The taimen is the only fish in the group, belonging to the trout or salmon genus that grows large enough to be an esteemed member of this elite group. In China, the taimen has already been over fished to the very brink of extinction. Russia, as well, has harvested the taimen to the classification of “greatly at risk”. The last great stronghold of the taimen is Mongolia’s Eg-Uur river system. Being populated by nomadic herdsmen, the population of fishermen is quite small.
With the introduction of outdoor adventure experiences and fishing for recreation, fueled mostly by western travelers and adventurers, poaching of taimen is on the rise.
The studies conducted on the taimen have rendered less than promising results. The number of fish tagged by scientists annually is right around one hundred specimens, where they hope to learn more about the fish’s behavioral patterns.
In the Eg-Uur river basin, scientists estimate a population of approximately two thousand taimen of twenty-six inches or more. The telemetric technology that is being utilized is proving that these fish migrate very little during their lifetimes, although there are those rogues who have been tracked as traveling fifty miles or more from their tag sites. Since the taimen is extremely territorial, it makes them predictable and therefore vulnerable to poaching. Once people location a spot on the river holding large fish, they keep coming back until every fish is harvested.
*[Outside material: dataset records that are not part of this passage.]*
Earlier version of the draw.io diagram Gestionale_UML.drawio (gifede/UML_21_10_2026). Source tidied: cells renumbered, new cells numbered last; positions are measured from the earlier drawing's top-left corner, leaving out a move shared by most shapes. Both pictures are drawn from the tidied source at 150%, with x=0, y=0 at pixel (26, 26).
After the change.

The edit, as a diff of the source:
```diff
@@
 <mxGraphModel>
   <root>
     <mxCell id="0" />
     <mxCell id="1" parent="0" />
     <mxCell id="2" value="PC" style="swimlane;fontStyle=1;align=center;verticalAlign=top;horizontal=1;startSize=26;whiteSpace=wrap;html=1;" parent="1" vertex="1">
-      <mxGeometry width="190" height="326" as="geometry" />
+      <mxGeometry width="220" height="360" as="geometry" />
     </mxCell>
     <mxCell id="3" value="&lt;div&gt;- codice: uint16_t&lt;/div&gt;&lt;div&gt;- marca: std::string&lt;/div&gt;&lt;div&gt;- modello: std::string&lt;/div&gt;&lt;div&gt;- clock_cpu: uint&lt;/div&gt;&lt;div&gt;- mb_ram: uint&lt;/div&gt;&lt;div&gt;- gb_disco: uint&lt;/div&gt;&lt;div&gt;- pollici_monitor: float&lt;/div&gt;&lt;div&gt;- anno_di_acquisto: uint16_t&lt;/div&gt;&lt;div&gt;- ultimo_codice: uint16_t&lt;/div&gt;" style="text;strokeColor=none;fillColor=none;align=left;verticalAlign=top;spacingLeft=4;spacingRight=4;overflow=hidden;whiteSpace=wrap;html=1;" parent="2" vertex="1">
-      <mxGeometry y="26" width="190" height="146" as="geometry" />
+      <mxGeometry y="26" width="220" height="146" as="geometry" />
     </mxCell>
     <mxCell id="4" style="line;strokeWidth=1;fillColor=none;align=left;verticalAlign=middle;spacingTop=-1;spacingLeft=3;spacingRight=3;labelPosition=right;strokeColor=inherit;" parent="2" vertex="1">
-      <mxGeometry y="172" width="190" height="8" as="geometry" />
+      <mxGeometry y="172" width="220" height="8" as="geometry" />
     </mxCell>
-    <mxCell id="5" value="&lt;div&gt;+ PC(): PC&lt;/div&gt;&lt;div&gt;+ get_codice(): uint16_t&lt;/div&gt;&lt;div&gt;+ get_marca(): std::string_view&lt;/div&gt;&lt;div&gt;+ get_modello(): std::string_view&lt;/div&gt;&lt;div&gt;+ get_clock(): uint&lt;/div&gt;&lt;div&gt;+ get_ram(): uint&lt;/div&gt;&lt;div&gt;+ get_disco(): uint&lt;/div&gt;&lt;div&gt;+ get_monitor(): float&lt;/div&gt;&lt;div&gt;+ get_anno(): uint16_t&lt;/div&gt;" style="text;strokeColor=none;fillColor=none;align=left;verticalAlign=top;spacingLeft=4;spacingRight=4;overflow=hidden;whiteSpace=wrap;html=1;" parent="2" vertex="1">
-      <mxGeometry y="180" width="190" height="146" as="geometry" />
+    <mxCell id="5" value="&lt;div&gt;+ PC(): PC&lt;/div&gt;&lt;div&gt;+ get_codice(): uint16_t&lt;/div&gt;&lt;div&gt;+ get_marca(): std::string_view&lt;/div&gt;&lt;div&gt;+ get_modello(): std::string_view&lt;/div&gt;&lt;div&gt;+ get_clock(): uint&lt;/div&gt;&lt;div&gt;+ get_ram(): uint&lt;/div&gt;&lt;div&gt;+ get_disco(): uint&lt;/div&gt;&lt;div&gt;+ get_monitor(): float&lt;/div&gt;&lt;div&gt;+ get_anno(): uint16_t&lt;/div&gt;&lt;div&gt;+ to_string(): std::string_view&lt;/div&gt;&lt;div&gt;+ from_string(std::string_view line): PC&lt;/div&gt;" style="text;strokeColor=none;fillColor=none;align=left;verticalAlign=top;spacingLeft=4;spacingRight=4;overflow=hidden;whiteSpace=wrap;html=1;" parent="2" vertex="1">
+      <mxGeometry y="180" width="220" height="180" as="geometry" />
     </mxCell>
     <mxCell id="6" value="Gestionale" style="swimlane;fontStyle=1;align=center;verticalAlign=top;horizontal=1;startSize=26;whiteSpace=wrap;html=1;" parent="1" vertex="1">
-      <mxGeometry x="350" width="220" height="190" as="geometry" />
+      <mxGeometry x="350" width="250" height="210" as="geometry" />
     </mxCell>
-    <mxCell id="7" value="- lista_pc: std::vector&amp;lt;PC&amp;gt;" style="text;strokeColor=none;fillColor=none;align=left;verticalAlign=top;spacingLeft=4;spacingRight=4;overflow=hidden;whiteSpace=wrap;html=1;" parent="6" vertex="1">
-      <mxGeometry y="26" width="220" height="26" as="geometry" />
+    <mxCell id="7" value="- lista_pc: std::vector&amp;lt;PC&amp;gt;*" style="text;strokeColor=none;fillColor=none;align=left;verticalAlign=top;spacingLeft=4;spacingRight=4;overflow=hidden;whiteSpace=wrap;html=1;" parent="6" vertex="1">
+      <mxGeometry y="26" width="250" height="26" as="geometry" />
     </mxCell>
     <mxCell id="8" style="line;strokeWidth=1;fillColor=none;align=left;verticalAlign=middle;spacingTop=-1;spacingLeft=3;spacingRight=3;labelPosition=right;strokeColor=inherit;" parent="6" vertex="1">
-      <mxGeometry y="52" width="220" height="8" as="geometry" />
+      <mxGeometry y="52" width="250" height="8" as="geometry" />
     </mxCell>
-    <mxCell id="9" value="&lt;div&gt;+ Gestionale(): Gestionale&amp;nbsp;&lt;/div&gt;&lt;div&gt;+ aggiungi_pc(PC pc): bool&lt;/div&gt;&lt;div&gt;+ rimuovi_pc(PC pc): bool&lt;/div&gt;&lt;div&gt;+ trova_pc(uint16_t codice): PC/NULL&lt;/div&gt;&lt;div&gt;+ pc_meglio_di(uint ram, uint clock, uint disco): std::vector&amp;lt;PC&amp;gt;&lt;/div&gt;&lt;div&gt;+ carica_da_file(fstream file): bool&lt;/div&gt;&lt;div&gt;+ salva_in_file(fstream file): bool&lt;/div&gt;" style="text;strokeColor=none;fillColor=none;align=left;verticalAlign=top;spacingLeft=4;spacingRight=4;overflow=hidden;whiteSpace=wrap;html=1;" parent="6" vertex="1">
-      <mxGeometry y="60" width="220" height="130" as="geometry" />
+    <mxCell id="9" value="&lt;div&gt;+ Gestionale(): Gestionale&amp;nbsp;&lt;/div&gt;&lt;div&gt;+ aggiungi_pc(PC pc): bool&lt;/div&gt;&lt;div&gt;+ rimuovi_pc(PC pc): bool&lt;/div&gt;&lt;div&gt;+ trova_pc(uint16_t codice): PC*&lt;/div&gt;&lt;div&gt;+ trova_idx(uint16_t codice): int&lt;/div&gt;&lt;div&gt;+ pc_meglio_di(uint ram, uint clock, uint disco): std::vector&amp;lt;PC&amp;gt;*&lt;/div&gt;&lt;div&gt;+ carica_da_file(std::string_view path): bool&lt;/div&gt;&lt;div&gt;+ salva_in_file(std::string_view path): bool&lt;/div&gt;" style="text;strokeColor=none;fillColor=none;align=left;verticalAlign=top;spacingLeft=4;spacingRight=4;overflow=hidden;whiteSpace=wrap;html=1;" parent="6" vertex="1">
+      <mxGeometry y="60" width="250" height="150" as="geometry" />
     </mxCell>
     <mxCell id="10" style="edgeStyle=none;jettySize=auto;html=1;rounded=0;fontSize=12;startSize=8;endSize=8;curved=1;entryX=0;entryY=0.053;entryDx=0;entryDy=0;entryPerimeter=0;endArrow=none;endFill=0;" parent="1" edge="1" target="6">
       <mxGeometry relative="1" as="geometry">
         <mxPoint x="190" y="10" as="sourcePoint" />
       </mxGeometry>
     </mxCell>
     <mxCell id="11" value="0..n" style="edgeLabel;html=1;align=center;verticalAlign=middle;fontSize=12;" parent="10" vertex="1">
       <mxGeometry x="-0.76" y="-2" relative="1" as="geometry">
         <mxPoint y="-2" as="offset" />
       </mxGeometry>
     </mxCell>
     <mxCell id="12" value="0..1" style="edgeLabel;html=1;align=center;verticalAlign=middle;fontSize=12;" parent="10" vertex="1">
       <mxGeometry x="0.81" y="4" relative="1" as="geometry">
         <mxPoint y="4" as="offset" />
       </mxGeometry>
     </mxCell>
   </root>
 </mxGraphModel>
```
There are adventure guides, mostly based in the U.S., offering the chance to catch and release the biggest salmon on the planet. By law, they must utilize single shank, barbless hooks and the fish must be released unmolested. Taimen are very strong fish and can be caught multiple times without being harmed.
Of course, bringing sport fishing to Mongolia helps to stabilize their economy is a big way. The recently founded Taimen Conservation Fund supports preservation of the taimen and sustainable fishing.
Battle for Survival
Scientists and researchers who have been tagging these fish see them living in the same deep holes in the rivers over a period of years. It’s almost as though they have formed a personal bond with the fish, even naming them in some instances. They want to see these fish retain their positions as apex predators, part of the food chain and the life cycle of the earth. Those affiliated with the National Geographic Society’s efforts view their efforts as a chance – perhaps the last chance – to protect the taimen before it disappears forever.